Copy all the lines of the data that include the word "PROGRESS".

Start of Given data

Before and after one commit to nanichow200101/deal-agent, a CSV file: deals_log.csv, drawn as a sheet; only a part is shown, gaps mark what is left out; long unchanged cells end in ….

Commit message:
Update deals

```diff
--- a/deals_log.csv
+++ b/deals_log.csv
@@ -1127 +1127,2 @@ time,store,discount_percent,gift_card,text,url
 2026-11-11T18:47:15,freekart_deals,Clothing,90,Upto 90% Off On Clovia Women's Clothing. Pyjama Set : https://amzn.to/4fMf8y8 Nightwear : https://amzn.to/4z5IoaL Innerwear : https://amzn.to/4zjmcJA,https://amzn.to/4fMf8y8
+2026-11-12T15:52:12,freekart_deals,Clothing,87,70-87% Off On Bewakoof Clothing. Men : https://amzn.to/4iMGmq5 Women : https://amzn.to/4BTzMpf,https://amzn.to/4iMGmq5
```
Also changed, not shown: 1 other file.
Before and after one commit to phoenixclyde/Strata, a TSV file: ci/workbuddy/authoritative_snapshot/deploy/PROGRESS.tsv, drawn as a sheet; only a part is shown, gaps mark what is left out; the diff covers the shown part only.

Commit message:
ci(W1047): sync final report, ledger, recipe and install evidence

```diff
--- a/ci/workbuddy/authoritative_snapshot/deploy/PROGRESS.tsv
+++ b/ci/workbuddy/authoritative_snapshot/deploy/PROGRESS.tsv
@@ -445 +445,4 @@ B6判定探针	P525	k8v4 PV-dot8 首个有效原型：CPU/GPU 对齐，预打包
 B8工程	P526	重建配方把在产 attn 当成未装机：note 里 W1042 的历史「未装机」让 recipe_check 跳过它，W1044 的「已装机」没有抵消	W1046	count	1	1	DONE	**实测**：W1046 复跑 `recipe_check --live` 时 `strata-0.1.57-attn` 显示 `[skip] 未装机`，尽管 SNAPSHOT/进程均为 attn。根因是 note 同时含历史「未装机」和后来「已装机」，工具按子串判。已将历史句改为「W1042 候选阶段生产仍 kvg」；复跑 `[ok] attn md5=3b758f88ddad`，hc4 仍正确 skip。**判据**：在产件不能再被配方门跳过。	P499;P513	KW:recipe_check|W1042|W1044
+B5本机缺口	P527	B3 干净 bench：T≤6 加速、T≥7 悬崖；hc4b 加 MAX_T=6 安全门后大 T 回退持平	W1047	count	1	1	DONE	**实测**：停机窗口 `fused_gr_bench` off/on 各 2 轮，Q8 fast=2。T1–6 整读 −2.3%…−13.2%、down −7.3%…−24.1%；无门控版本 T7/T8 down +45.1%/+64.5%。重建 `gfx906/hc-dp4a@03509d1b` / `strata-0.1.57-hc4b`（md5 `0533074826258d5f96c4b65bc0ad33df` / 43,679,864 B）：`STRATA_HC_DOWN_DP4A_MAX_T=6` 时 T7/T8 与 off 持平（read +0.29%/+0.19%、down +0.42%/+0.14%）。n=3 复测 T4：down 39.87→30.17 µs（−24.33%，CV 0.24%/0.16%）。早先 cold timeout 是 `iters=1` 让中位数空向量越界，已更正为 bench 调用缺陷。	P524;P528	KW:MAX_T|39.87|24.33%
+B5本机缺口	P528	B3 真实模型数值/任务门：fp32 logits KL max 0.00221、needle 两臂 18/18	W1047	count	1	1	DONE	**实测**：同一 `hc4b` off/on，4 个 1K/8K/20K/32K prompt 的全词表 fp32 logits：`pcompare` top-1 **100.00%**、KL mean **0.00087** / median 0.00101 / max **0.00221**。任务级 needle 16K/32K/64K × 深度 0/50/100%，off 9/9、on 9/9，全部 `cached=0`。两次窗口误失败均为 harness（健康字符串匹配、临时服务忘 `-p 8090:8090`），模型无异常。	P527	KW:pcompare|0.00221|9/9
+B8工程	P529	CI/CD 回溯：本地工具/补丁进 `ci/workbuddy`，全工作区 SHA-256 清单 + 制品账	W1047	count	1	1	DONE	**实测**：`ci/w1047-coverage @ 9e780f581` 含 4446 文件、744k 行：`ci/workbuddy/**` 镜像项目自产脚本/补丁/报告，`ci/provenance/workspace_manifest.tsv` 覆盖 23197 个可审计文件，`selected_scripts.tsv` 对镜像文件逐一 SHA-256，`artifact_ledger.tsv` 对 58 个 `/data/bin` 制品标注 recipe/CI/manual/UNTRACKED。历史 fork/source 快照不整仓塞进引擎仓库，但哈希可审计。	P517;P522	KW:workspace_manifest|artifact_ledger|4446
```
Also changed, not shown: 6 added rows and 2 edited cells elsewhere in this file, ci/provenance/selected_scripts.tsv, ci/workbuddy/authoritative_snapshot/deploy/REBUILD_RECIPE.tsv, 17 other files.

End of Given data

- _The completed task_:
Before and after one commit to phoenixclyde/Strata, a TSV file: ci/workbuddy/authoritative_snapshot/deploy/PROGRESS.tsv, drawn as a sheet; only a part is shown, gaps mark what is left out; the diff covers the shown part only.
--- a/ci/workbuddy/authoritative_snapshot/deploy/PROGRESS.tsv
+++ b/ci/workbuddy/authoritative_snapshot/deploy/PROGRESS.tsv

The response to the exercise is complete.